[Edit difference data]
►
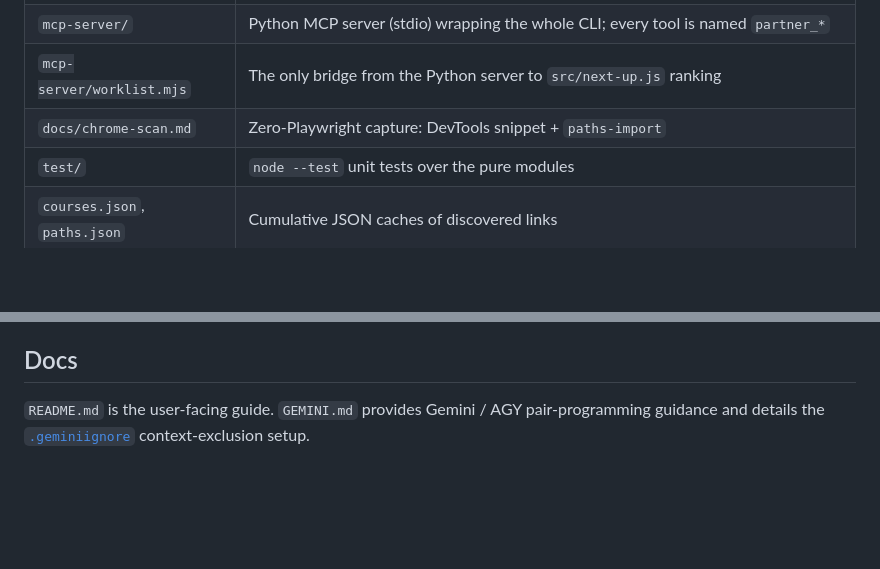
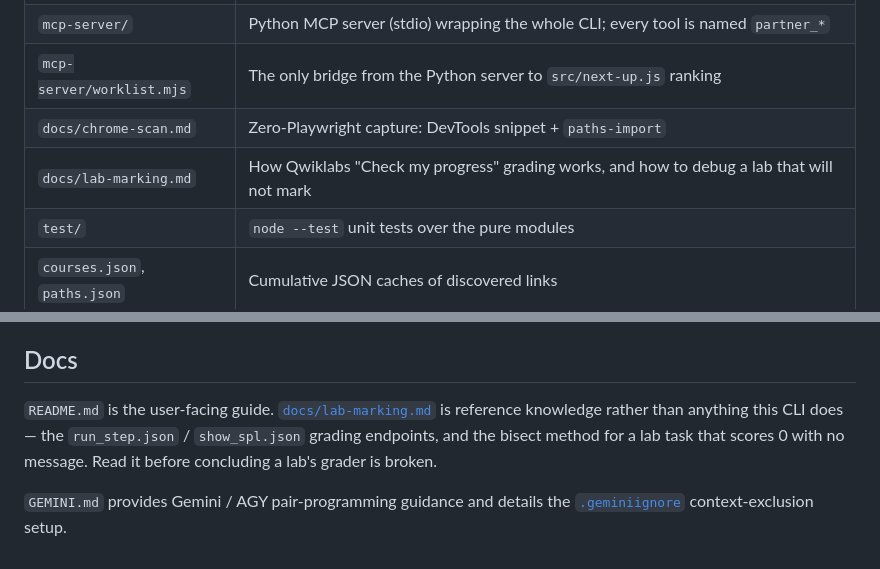
Before and after one commit to xbill9/training, a Markdown page: CLAUDE.md, 2 parts joined by grey strips. Drawn GitHub-style; blank space fills up the shorter version.

```diff
--- a/CLAUDE.md
+++ b/CLAUDE.md
@@ -31,6 +31,7 @@ There is also an optional `chrome-extension/` (MV3) that performs the course che
 | `mcp-server/` | Python MCP server (stdio) wrapping the whole CLI; every tool is named `partner_*` |
 | `mcp-server/worklist.mjs` | The only bridge from the Python server to `src/next-up.js` ranking |
 | `docs/chrome-scan.md` | Zero-Playwright capture: DevTools snippet + `paths-import` |
+| `docs/lab-marking.md` | How Qwiklabs "Check my progress" grading works, and how to debug a lab that will not mark |
 | `test/` | `node --test` unit tests over the pure modules |
 | `courses.json`, `paths.json` | Cumulative JSON caches of discovered links |
 | `ISSUES.md` | Write-up of the auth/redirect problems and how they were solved — **read this before touching session handling** |
@@ -79,4 +80,9 @@ Exit codes: `0` all complete, `2` something outstanding/unknown, `1` scraper or
 
 ## Docs
 
-`README.md` is the user-facing guide. `GEMINI.md` provides Gemini / AGY pair-programming guidance and details the [`.geminiignore`](.geminiignore) context-exclusion setup.
+`README.md` is the user-facing guide. [`docs/lab-marking.md`](docs/lab-marking.md) is
+reference knowledge rather than anything this CLI does — the `run_step.json` /
+`show_spl.json` grading endpoints, and the bisect method for a lab task that scores 0
+with no message. Read it before concluding a lab's grader is broken.
+
+`GEMINI.md` provides Gemini / AGY pair-programming guidance and details the [`.geminiignore`](.geminiignore) context-exclusion setup.
```
Also changed, not shown: README.md (+1 -0 lines), docs/lab-marking.md (added, +186 -0 lines).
◄
_Exercise instructions:_ Scan the entries above and copy each line where "provides" occurs.

_Task response:_
-`README.md` is the user-facing guide. `GEMINI.md` provides Gemini / AGY pair-programming guidance and details the [`.geminiignore`](.geminiignore) context-exclusion setup.
+`GEMINI.md` provides Gemini / AGY pair-programming guidance and details the [`.geminiignore`](.geminiignore) context-exclusion setup.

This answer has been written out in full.